Please output only the lines that run from the line containing "Add adaptive panorama images" through the end of the material below, exactly.
ENTRIES PROVIDED: Begin
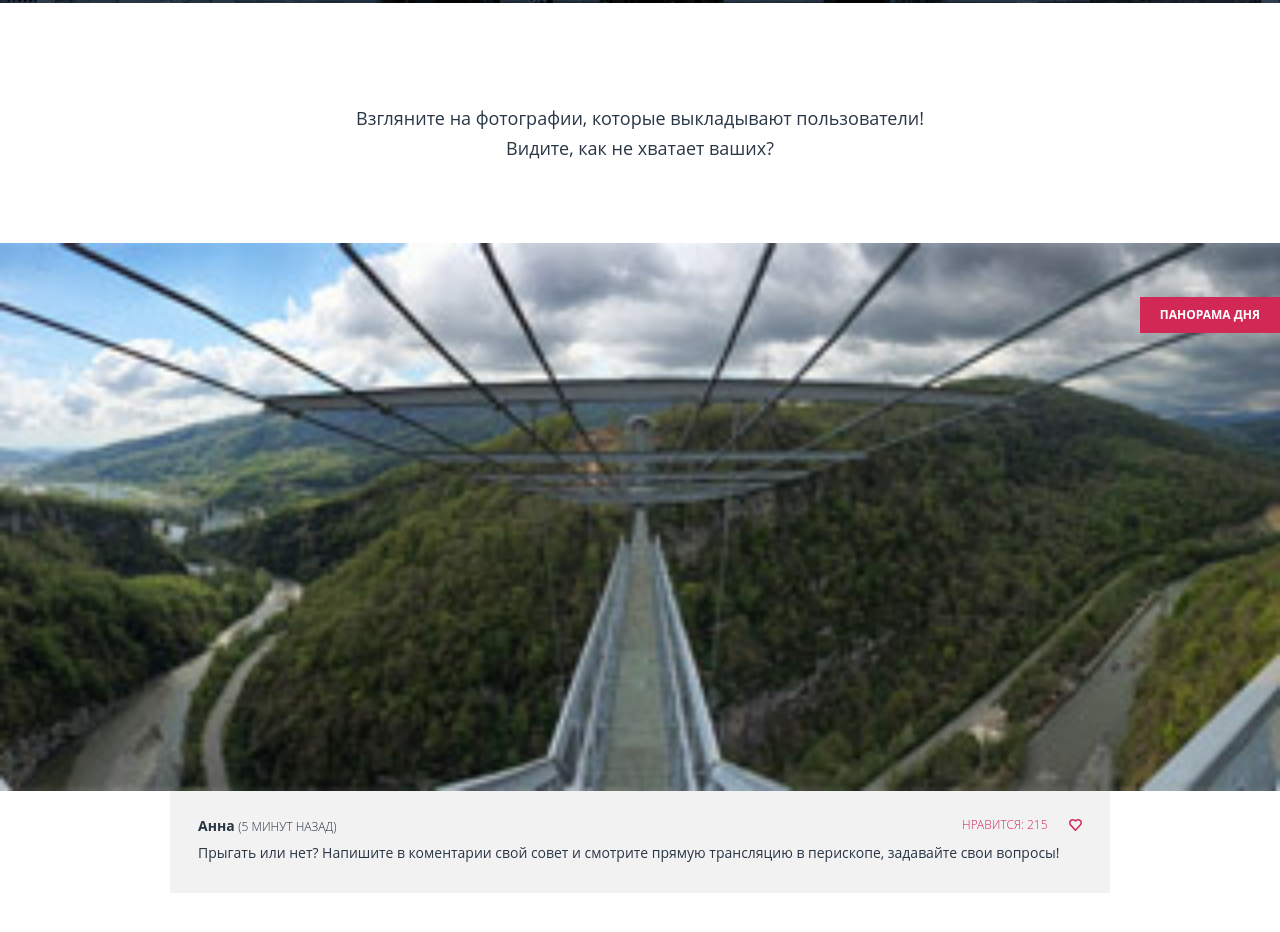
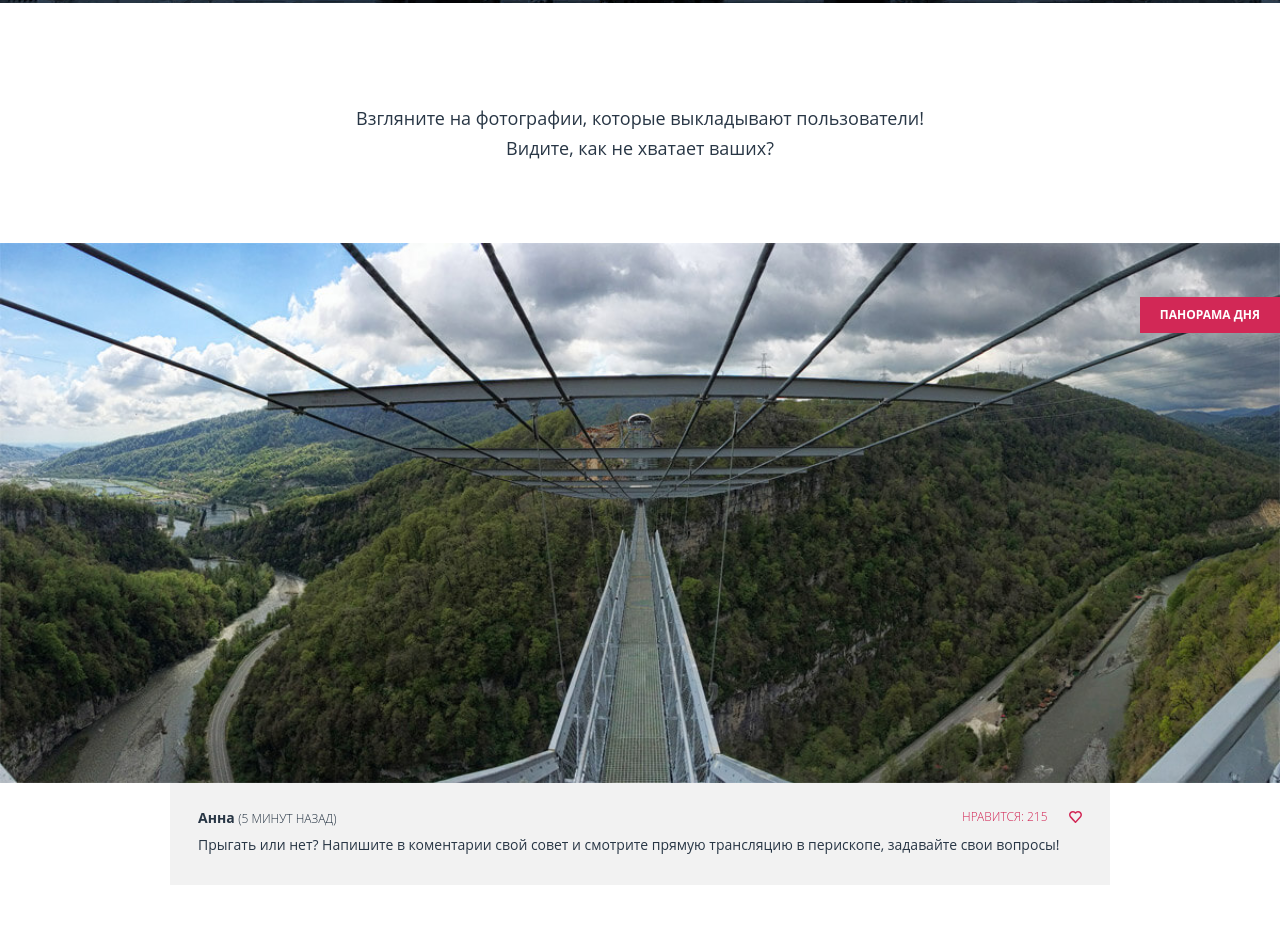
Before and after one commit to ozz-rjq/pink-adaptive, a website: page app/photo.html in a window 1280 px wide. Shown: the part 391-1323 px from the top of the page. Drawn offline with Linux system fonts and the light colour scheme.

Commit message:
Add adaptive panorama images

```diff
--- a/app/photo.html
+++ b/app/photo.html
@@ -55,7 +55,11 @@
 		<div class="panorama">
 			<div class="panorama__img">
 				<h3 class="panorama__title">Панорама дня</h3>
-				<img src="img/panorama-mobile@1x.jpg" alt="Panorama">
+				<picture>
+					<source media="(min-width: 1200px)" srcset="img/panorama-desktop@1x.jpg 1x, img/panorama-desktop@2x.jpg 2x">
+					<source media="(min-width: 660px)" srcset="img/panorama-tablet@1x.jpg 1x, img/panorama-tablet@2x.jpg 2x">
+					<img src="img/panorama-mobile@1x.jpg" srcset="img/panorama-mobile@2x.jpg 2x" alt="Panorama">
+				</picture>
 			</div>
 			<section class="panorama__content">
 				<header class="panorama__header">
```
ENTRIES PROVIDED: End
### RESULT OF THIS EXERCISE:
Add adaptive panorama images

```diff
--- a/app/photo.html
+++ b/app/photo.html
@@ -55,7 +55,11 @@
 		<div class="panorama">
 			<div class="panorama__img">
 				<h3 class="panorama__title">Панорама дня</h3>
-				<img src="img/panorama-mobile@1x.jpg" alt="Panorama">
+				<picture>
+					<source media="(min-width: 1200px)" srcset="img/panorama-desktop@1x.jpg 1x, img/panorama-desktop@2x.jpg 2x">
+					<source media="(min-width: 660px)" srcset="img/panorama-tablet@1x.jpg 1x, img/panorama-tablet@2x.jpg 2x">
+					<img src="img/panorama-mobile@1x.jpg" srcset="img/panorama-mobile@2x.jpg 2x" alt="Panorama">
+				</picture>
 			</div>
 			<section class="panorama__content">
 				<header class="panorama__header">
```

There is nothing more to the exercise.